41% of the business owners who plan to reopen said they would use personal savings compared to 28% of those who own personal businesses. Others said they had no idea where they would source for funds when the time to reopen comes.
2. The state of surviving businesses
Businesses that have remained operational are not without challenges. The major hurdles have been:
- A dip in sales
On average 42% of businesses reported lower sales values in the preceding 30 days compared to a similar period in the previous year.
Those who reported no change in sales were 9%, while an almost similar number, 9.6% said they made more sales in the comparative period.
Eateries and accommodation businesses such as hotels and restaurants recorded the highest decline in sales.
- Cash flow problems
As per the report, top concerns for businesses that are yet to close down include paying bills, employee salaries, and rent.
About 40% of businesses had more cash going out than coming in. Construction SMBs were the most affected at 55% followed by service industries at 49%.
How are they coping with cash shortages?
Businesses cited several methods they are to cope with cash challenges including using personal savings, borrowing from relatives and friends, and donations from the community.
45%, almost half of SMB managers and owners, said that interest-free loans would be what they need to survive.
50% of SMBs sought government support, 11% went for bank loans, while 6% preferred private sector capital grants.
Even with businesses’ need for capital, 47% of SMBs are afraid to borrow money as they do not know if they will be able to repay.
- Supply problems
Over half of all types of SMBs reported challenges in receiving business supplies. These included inadequate supplies and late deliveries.
Top of the supply solutions adopted is changing delivery schedules and procedures, of which 24% of businesses have adopted. 18% and 13% of businesses opted to delay orders and use new suppliers respectively.
3.Changes that businesses are considering for survival
In such times, digital transformation has become crucial for the survival of many small businesses. A huge 79% of businesses have made some kind of adjustment to their systems to reach customers online.
The shift to providing online services has been the biggest with an average of 44% of businesses doing the same. Adopting digital payment is a priority, as 33% of businesses go in that direction.
- More opportunity for businesses in the digital sector
If there are businesses that are likely to thrive during this pandemic, those are digital sector businesses such as digital payment platforms.
Businesses are turning to digital methods to receive and transfer payments, and now is the time for digital firms to sign them up!
Ecommerce businesses are also likely to thrive as online shopping becomes the new norm.
- Working at home
Working at home has also been a way of survival for SMBs, although it depends on the sector. For example, only 17% of IT business owners and managers compared to 67% of hotel and restaurant managers reported that they were unable to work remotely.
4. What policies are SMBs banking on to keep their ventures alive?
According to the survey, the biggest issue that SMBs need decoding is salary payments. 38% of respondents said that they needed salary subsidies to keep their businesses afloat. The second most pressing need for businesses, at 36%, was access to credit.

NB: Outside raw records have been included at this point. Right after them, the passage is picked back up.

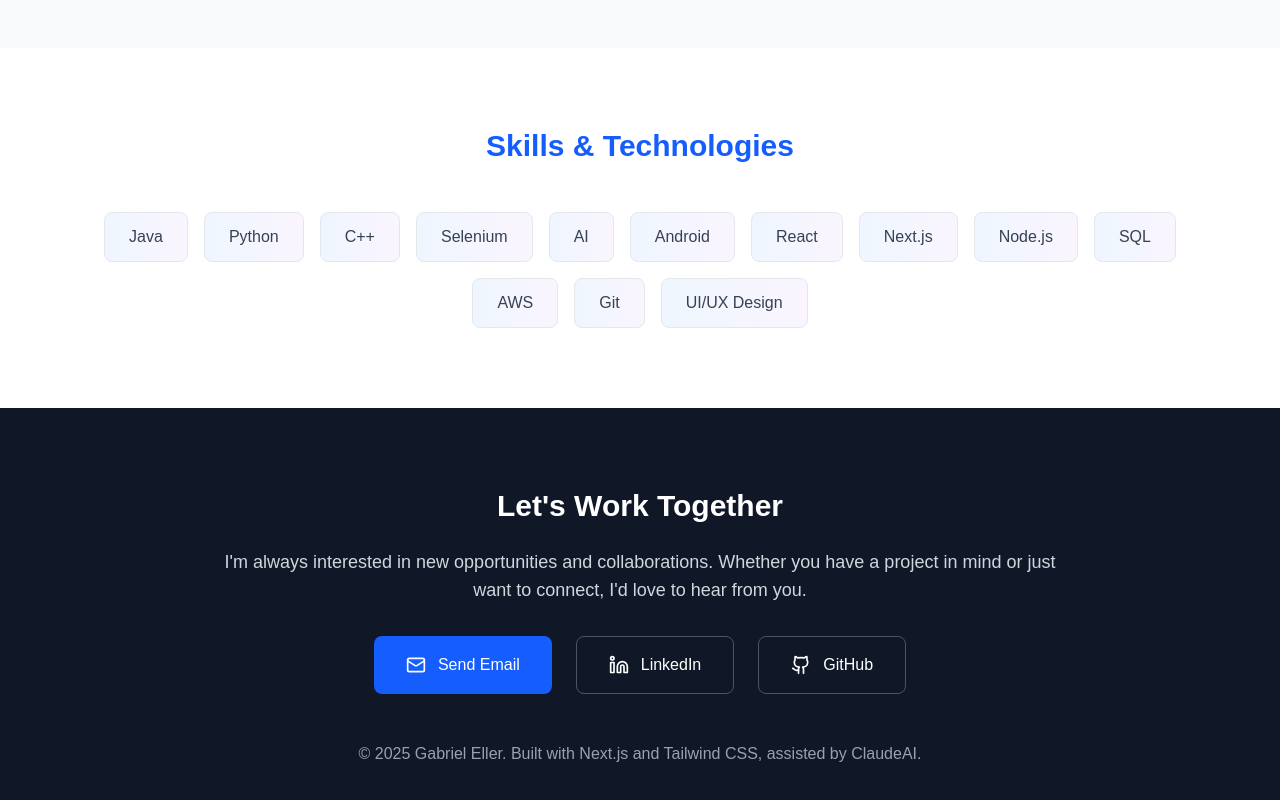
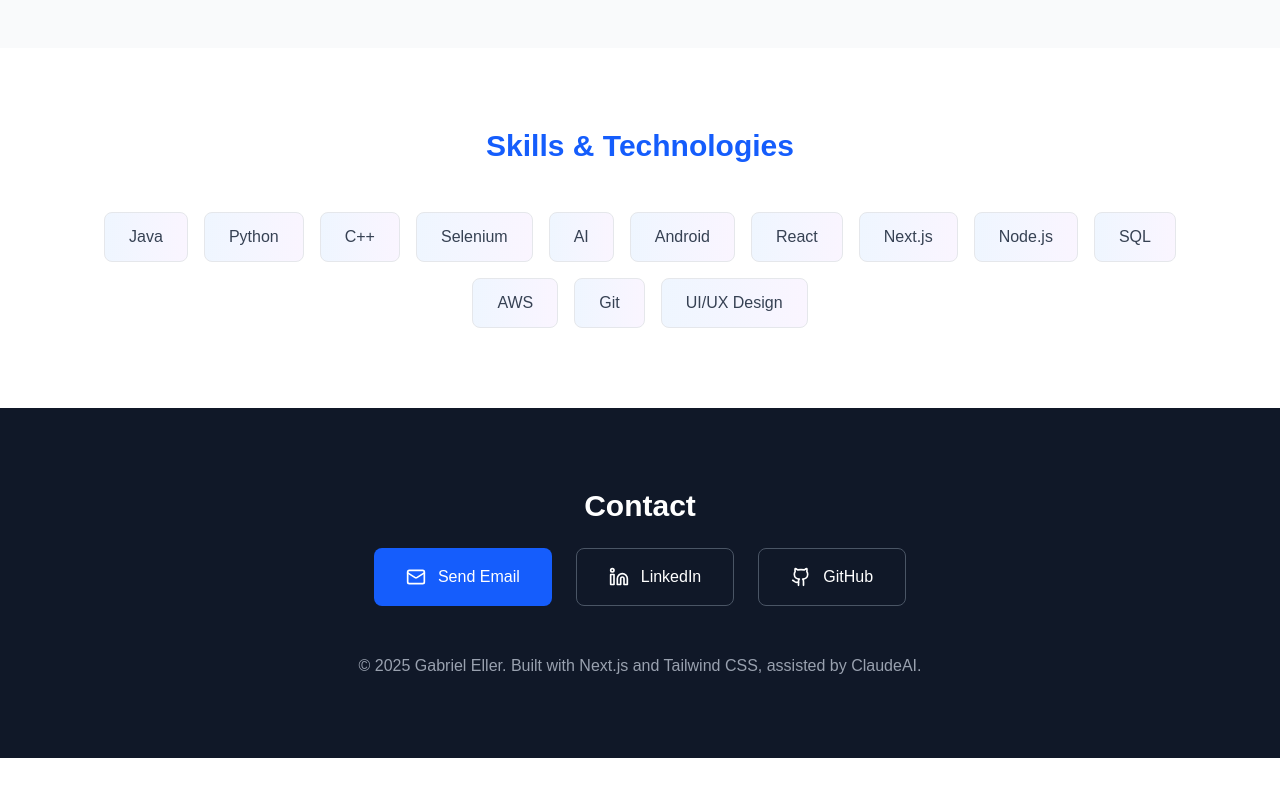
Before and after one commit to ellergabriel/NextJS_Portfolio, a Next.js app: page / in a window 1280 px wide. Shown: the part 2401-3201 px from the top of the page. After the commit the page ends 3159 px from the top, so only its background shows below. Built offline with nearby package versions, Linux system fonts and the light colour scheme.

Commit message:
removed fluff text from contact section

```diff
--- a/app/page.js
+++ b/app/page.js
@@ -279,11 +279,7 @@ const Portfolio = () => {
       {/* Contact Section */}
       <section id="contact" className="py-20 bg-gray-900 text-white">
         <div className="max-w-4xl mx-auto px-4 text-center">
-          <h3 className="text-3xl font-bold mb-6">Let's Work Together</h3>
-          <p className="text-gray-300 mb-8 text-lg">
-            I'm always interested in new opportunities and collaborations.
-            Whether you have a project in mind or just want to connect, I'd love to hear from you.
-          </p>
+          <h3 className="text-3xl font-bold mb-6">Contact</h3>
 
           <div className="flex flex-col sm:flex-row gap-6 justify-center mb-12">
             <a
```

Tax cuts came in third at 34%, while the need for help to take care of family members stood at 23%.
What now for SMBs?
As seen from the report findings, COVID-19 has become a nightmare for most businesses. However, some sectors such as hospitality are worse hit than IT or construction.
Inadequate cash flow is a major pain for businesses right now. Most ventures worry about not being able to pay their employees in the future, which has caused numerous lay-offs.
Even so, the majority of closed businesses hope to reopen, but that will depend on factors such as a shift in government regulations and access to capital.
For now, businesses have to adapt. Incorporating digital platforms as part of business operations is a necessity for survival.
For detailed insights on the state and future of SMBs, check out the entire Facebook survey report here.